The introduction to the memoir John informs his readers that he wishes to seek refuge from public and personal humiliation after his dismissal from a publicly traded company in 1985. Prior to being cast aside, John had been a successful management consultant and an executive coach who enjoyed all of the materialistic perks that goes along with the job, but also included a hedonistic life style as well as the self-deception and self-absorption that ran high.
After a failed second marriage, riding on his Harley Davidson, John embarks on a cross-country motorcycle trip in August 1999 from his home in Grosse Pointe, Michigan. During his trip he meets Fiona Delaney, who is from Papua New Guinea and who becomes his third wife.
At the time, John never heard of Papua New Guinea and as he becomes more acquainted with Fiona he learns that she has three daughters and is on the way out of a bad marriage. She was living in New York City and when he invited her to go on a motorcycle ride, her response was immediate, but only if it was a Harley. As he recounts, this small exchange marked the beginning of a new chapter in his life, probably one he would never have dreamed about. Meeting Fiona was a game changer and one that would lead to a new path where he would view himself differently within this world.
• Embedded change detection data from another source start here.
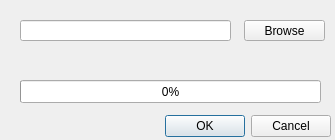
Before: the Qt Designer form ssmp/libdialog.ui in Sushisource/wubwub, drawn with Qt 5.
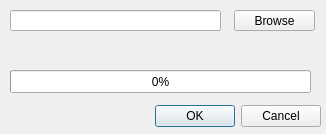
After: the same form once the commit is applied.

What changed in the file:
```diff
--- a/ssmp/libdialog.ui
+++ b/ssmp/libdialog.ui
@@ -2,22 +2,49 @@
 <ui version="4.0">
  <class>libraryDialog</class>
  <widget class="QDialog" name="libraryDialog">
+  <property name="windowModality">
+   <enum>Qt::NonModal</enum>
+  </property>
+  <property name="enabled">
+   <bool>true</bool>
+  </property>
   <property name="geometry">
    <rect>
     <x>0</x>
     <y>0</y>
-    <width>335</width>
-    <height>140</height>
+    <width>326</width>
+    <height>134</height>
    </rect>
   </property>
+  <property name="sizePolicy">
+   <sizepolicy hsizetype="Fixed" vsizetype="Fixed">
+    <horstretch>0</horstretch>
+    <verstretch>0</verstretch>
+   </sizepolicy>
+  </property>
+  <property name="minimumSize">
+   <size>
+    <width>326</width>
+    <height>134</height>
+   </size>
+  </property>
+  <property name="maximumSize">
+   <size>
+    <width>326</width>
+    <height>134</height>
+   </size>
+  </property>
   <property name="windowTitle">
    <string>Library Scan</string>
   </property>
+  <property name="sizeGripEnabled">
+   <bool>false</bool>
+  </property>
   <widget class="QDialogButtonBox" name="buttonBox">
    <property name="geometry">
     <rect>
-     <x>10</x>
-     <y>110</y>
+     <x>0</x>
+     <y>100</y>
      <width>321</width>
      <height>32</height>
     </rect>
@@ -32,8 +59,8 @@
   <widget class="QLineEdit" name="libDirTxt">
    <property name="geometry">
     <rect>
-     <x>20</x>
-     <y>20</y>
+     <x>10</x>
+     <y>10</y>
      <width>211</width>
      <height>21</height>
     </rect>
@@ -42,8 +69,8 @@
   <widget class="QPushButton" name="browseBtn">
    <property name="geometry">
     <rect>
-     <x>244</x>
-     <y>20</y>
+     <x>234</x>
+     <y>10</y>
      <width>81</width>
      <height>21</height>
     </rect>
@@ -55,8 +82,8 @@
   <widget class="QProgressBar" name="progressBar">
    <property name="geometry">
     <rect>
-     <x>20</x>
-     <y>80</y>
+     <x>10</x>
+     <y>70</y>
      <width>301</width>
      <height>23</height>
     </rect>
@@ -68,8 +95,8 @@
   <widget class="QLabel" name="curDirLbl">
    <property name="geometry">
     <rect>
-     <x>20</x>
-     <y>50</y>
+     <x>10</x>
+     <y>40</y>
      <width>261</width>
      <height>21</height>
     </rect>
```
Smitten with love for Fiona, John decides to join her in Cairns, Australia and celebrate Christmas with her daughters in New Britain, Papua New Guinea. It is here where he is named by the locals, Tau Bada (Big White Man).
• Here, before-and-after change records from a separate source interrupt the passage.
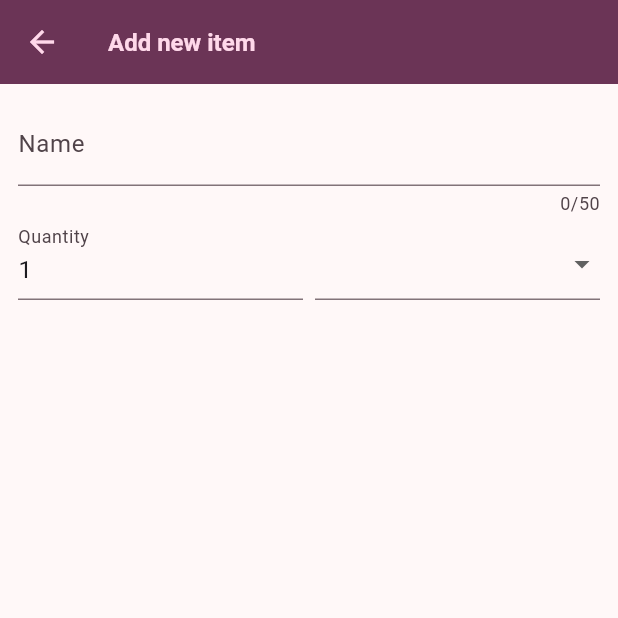
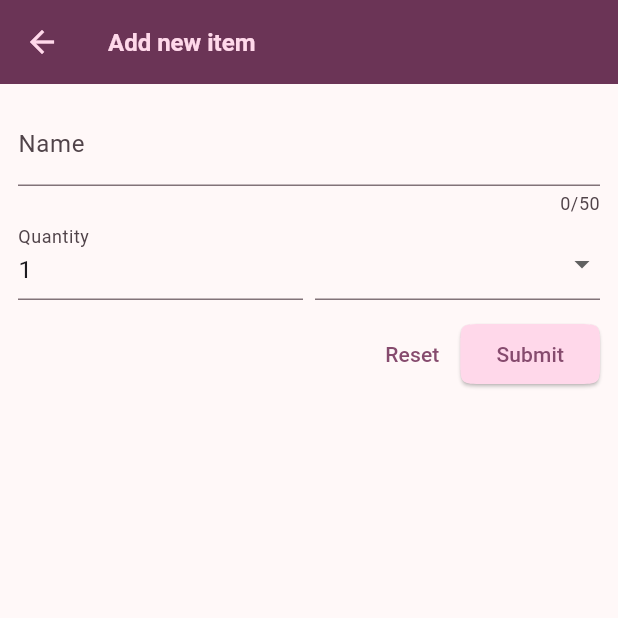
Before and after one commit to auri-gabriel/shopping_list, a Flutter app: the NewItem screen opened directly, on a phone screen of 412 x 824 dp, the top half of it. Run offline on Flutter 3.47's test engine with Material 3 defaults, Android fonts, the phone set to English and light mode, and no system bars.

Commit message:
feat: new item form buttons

```diff
--- a/lib/widgets/new_item.dart
+++ b/lib/widgets/new_item.dart
@@ -60,6 +60,14 @@ class _NewItemState extends State<NewItem> {
                   ),
                 ],
               ),
+              const SizedBox(height: 12),
+              Row(
+                mainAxisAlignment: MainAxisAlignment.end,
+                children: [
+                  TextButton(onPressed: () {}, child: const Text('Reset')),
+                  ElevatedButton(onPressed: () {}, child: const Text('Submit')),
+                ],
+              ),
             ],
           ),
         ),
```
Eventually, the couple try their luck with their first business venture, a lobster and fishing company, which unfortunately ended in a bad fiasco. In February of 2007 they marry and make Tabuane their home base. They were the first white people to ever be married in the village and it should be noted that it was not too long ago that this would never have taken place. In fact, they may have be eaten alive as this neck of the woods was known for its cannibalism.
Their second business venture focused on building Java Mama, which means good coffee, a locally based certified organic coffee enterprise. They were also involved in building a chilies business. The altruistic goal was to help the residents of Papua New Guinea enjoy the fruits of their labor that had been denied them for many years.
Living in Tabuane, John was becoming a member of the community and was being assimilated, though still an outsider and was viewed as the outside boss. And even though at times they were warmly welcomed by farmers and villagers as they crossed the rivers, valleys and mountains of Papua, mounting financial problems, isolationism, corruption, thefts committed by managers stealing payroll funds, cyclones, violence, road wash outs, tribal intrusions, killings in Tabuane, and the threats to their lives all took their toll. In addition, they had also to contend with village sorcerers who demanded that their advice, warnings, threats and poisonings be heeded. This certainly was a recipe for disaster and disappointment, even though John tried putting into practice all of his business skills to help resolve personal, social and cultural upheavals.
Rich in geographical detail, anxiety, longing, and sometimes confusion, Quinlan's memoir is a testament to his tenacity and courage in his choice and belief that there was a sense of destiny to his efforts that led to life-altering decisions. By putting his experiences and reinvention of himself into a colorful narrative Quinlan has given a meaning to the life he lived prior to taking up residence in Papua New Guinea as well as during the time he was there. And I guess one of the lessons to take home here is that deciding to make a major life change does not mean that your world will fall apart, no matter that the outcome may not be as planned.